Islay and Colonsay – Hopscotch route 18
Sailing from Oban or Kennacraig on Kintyre, this is a whisky galore itinerary to the spiritual home of the dram. Islay has no fewer than eight distilleries producing some of Scotland’s most distinctive single malts. Time has stood still in these revered institutions, where methods have changed little for generations, and on single-track roads where one is as likely to meet a sheep as another car. An isle of tranquil beauty and sweeping vistas, there are more than 20 beaches, including the “Big Strand” on Laggan Bay with six miles (10km) of shell-sand where two men and a dog constitute a crowd.
A five-minute ferry ride and a world away is Jura, where George Orwell wrote 1984 in a lonely croft house. He originally called it The Last Man in Europe, and you can see where the title came from – Jura is a land apart, among the wildest and most rugged fragments of coastal Britain. There are stags on the hills, otters by the shore and golden eagles among the crags – and barely 200 people living by its only single-track road. It is a place to stand and wonder at the majesty of nature, and the warming glow of a spicy malt from the island distillery.

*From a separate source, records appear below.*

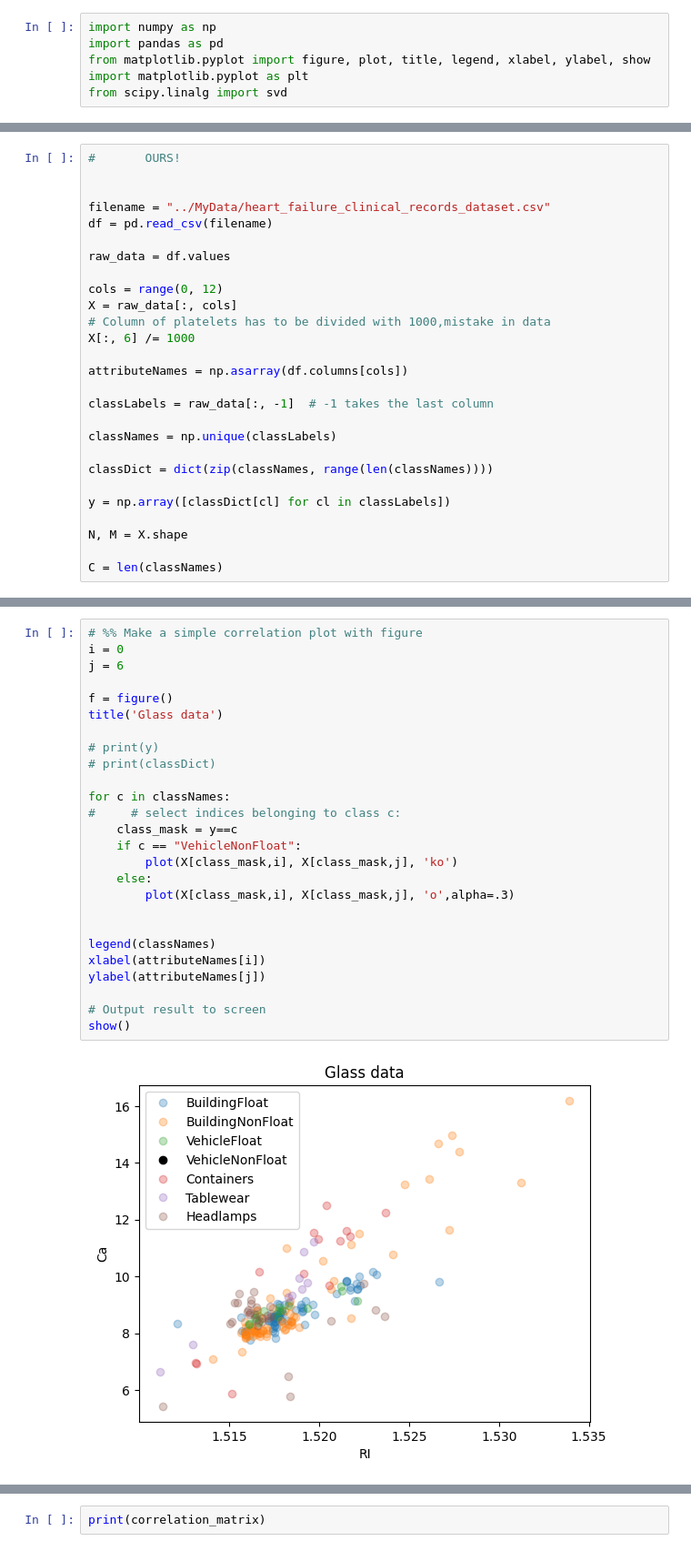
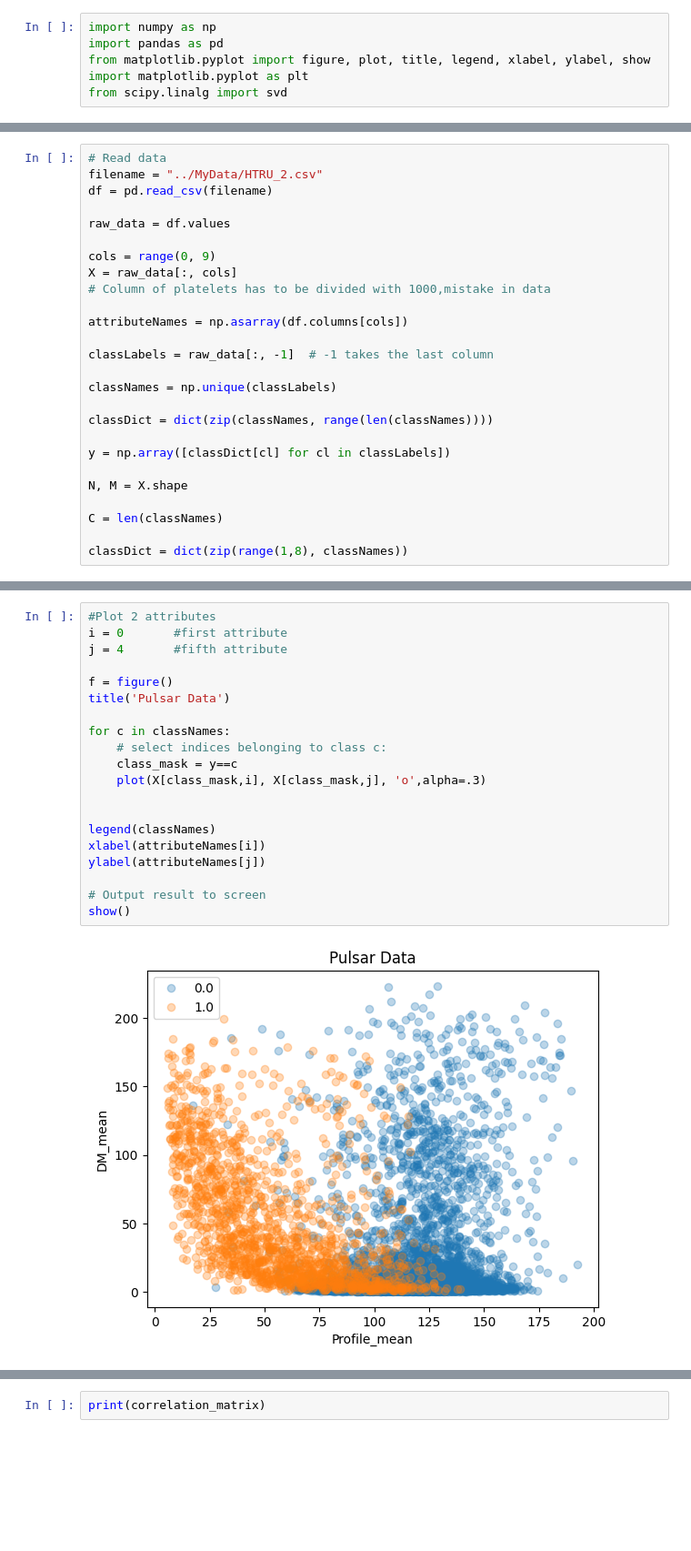
Before and after one commit to nickxir12/Machine_Learning_Projects, a Jupyter notebook: Project1/Code/MachineLearningProject1.ipynb, the cells around one changed output, grey strips where cells are left out. Shown at 91% size. Saved outputs shown, nothing was run; the diff lists cells and outputs as text; blank space fills up the shorter version.

```diff
--- a/Project1/Code/MachineLearningProject1.ipynb
+++ b/Project1/Code/MachineLearningProject1.ipynb
@@ -26,16 +7,13 @@ C = len(classNames)
 # %%
-#       OURS!
-
-
-filename = "../MyData/heart_failure_clinical_records_dataset.csv"
+# Read data
+filename = "../MyData/HTRU_2.csv"
 df = pd.read_csv(filename)
 
 raw_data = df.values
 
-cols = range(0, 12)
+cols = range(0, 9)
 X = raw_data[:, cols]
 # Column of platelets has to be divided with 1000,mistake in data
-X[:, 6] /= 1000
 
 attributeNames = np.asarray(df.columns[cols])
 
@@ -50,4 +28,6 @@ y = np.array([classDict[cl] for cl in classLabels])
 N, M = X.shape
 
 C = len(classNames)
+
+classDict = dict(zip(range(1,8), classNames))
 # %%
@@ -111,28 +91,22 @@ plt.show()
 # %%
-# %% Make a simple correlation plot with figure
-i = 0
-j = 6
+#Plot 2 attributes
+i = 0       #first attribute
+j = 4       #fifth attribute
 
 f = figure()
-title('Glass data')
-
-# print(y)
-# print(classDict)
+title('Pulsar Data')
 
 for c in classNames:
-#     # select indices belonging to class c:
+    # select indices belonging to class c:
     class_mask = y==c
-    if c == "VehicleNonFloat":
-        plot(X[class_mask,i], X[class_mask,j], 'ko')
-    else:
-        plot(X[class_mask,i], X[class_mask,j], 'o',alpha=.3)
+    plot(X[class_mask,i], X[class_mask,j], 'o',alpha=.3)
 
 
 legend(classNames)
 xlabel(attributeNames[i])
 ylabel(attributeNames[j])
 
 # Output result to screen
 show()
 # %% [output]
-[figure, old version]
+[figure, new version]
```
Also changed, not shown: parts of 11 cells of this notebook.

Little Colonsay does its best to keep up with its big neighbours, as the world’s smallest island with its own brewery producing craft ales. Around 120 islanders share their home with colonies of seals, seabirds and otters, and wild goats said to be descended from goats that came ashore from a wrecked Spanish Armada ship.
18 amazing places you won't believe are in Scotland Scotland in miniature
Arran, Kintyre and Islay – Hopscotch route 17
Another route to Islay passes through Arran on the Firth of Clyde. On a clear, sunny day, beneath blue skies and a long white cloud, the Isle of Arran has an almost mystical allure. With its long, jumbled profile dominated by craggy mountains, it rises from the sea like a make-believe land from a children’s picture book. This is not entirely fanciful. Its attractions include woodland walks to a fairy glen and a fairy dell, burial cairns of Neolithic giants, and a Scottish baronial castle built for the wedding of a Bavarian princess.
The island has a split personality, with the Highland fault line running through the middle of it and dividing a wild Highland north from a pastoral south. With some of the best of both worlds, it claims to be Scotland in miniature. An easy ramble from the gardens of Brodick Castle rises to the summit of heather-clad Goatfell, the highest peak, from where panoramic views on a clear day include the coast of Ireland.
Despite its proximity to the mainland, Arran is a relaxed, whimsical place with a slow heartbeat. A notable spiritual attraction is a distillery in the north producing malts from what it claims is the purest water in Scotland. Ferries leave from near the distillery for Kintyre, where a short drive leads to Kennacraig and ferries onwards to Islay. This Hopscotch ticket ends in Oban, the starting point for….
The sunniest place in Britain
Coll and Tiree – Hopscotch route 19
Sunshine and surf are the big attractions of Tiree, regularly the sunniest place in Britain, renowned for balmy summer evenings. Crofters and fishermen who live on the low-lying, fertile island enjoy big skies and sea breezes that keep away the dreaded midges. Later in the year winds attract the UK’s top windsurfers for the Tiree Wave Classic, and the isle hosts a popular 10k road race that begins on a beach, preceded by a pipe band in full kilted regalia, and ends with a ceilidh in the village hall.
People on neighbouring Coll claim their weather is even better, and Tiree gets sunshine records only because it has an official weather station. Walking, sailing, and winter stargazing are its main attractions. With no streetlights, the island has official “dark sky” status and hosts astronomical courses to marvel at night skies ablaze with stars.
Hopscotch tickets are valid for 31 days and are available from Caledonian MacBrayne (0800 066 5000; calmac.co.uk/island-hopping ).
Journeys may be taken in either direction. Advance booking on some routes is strongly recommended, particularly in summer. Price for a car and two adults from £50.